I have said things to the people I love most in this world that I would give anything to go back and stop myself from saying. By hurting those I love, inadvertently or not, I’ve always done more or unintended damage. It’s taken 20 years and counting to realize that the problem isn’t the other person — it’s me and not knowing how to process my own feelings or understand where others are coming from. Close relationships to people we care about profoundly have a learning curve and deep responsibility.
Northwestern’s School of Education and Social Policy offers the undergraduate course “Building Loving and Lasting Relationships: Marriage 101.” The course content is exactly what the title claims — it aims to develop students into conscientious partners in “happy and successful intimate relationships,” according to the website of the course professor Alexandra Solomon.
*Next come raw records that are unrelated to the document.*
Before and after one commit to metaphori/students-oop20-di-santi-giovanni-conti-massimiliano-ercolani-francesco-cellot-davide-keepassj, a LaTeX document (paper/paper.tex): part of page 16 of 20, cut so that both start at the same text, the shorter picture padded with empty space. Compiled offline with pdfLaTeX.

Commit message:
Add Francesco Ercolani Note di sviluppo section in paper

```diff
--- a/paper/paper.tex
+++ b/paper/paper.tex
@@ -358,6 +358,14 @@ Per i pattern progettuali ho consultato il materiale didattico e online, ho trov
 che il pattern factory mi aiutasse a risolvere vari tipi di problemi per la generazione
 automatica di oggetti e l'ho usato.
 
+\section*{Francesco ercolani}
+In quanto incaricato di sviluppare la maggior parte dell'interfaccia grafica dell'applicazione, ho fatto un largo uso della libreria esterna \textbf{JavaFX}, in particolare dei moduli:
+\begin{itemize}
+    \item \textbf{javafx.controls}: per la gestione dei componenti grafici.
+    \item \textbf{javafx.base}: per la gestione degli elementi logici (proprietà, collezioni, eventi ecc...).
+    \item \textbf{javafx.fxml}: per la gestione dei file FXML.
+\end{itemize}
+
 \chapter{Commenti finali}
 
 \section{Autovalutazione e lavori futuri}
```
Some may say this sounds superfluous, and that it just continues the childhood habit of hand-holding through challenges that we should figure out ourselves. I understand this reaction completely. I’ve always been pretty averse to hand-holding, getting some kind of advantage or push-and-shove through my parents. But that’s not what this kind of class is about.
Marriage 101 could be construed more as a sociology class, or at least a micro to sociology’s macro. It doesn’t have to do with society as a whole, but with our close relationship with another person — or with more people, if the student is interested in being a generally better friend. Northwestern’s Marriage 101 requires students to conduct interviews with married people, pinpoint their own weaknesses by discussing with their friends and undergo a significant amount of introspection.
Yes, it is in a way preemptive marriage counseling. But it makes sense as a preparatory class, just as all of our other classes prepare us for our careers — and for liberal arts students, well-rounded lives. High school usually offers sex education of some kind, but the most important romantic relationship is a lot more than just sex. Watching out for STIs is probably not what marriage is about. But marriage on the whole, I am told, is difficult. I haven’t been married, but I believe it.
The University of Minnesota should offer a class like Marriage 101, where it could be open to a more diverse undergraduate student body by fulfilling a liberal education requirement. A class like this would teach a real life skill and could touch on credit and mortgages as well. This kind of intimate communication can make a huge difference in a student’s entire future life, and the University student body is mature enough to understand the real implications.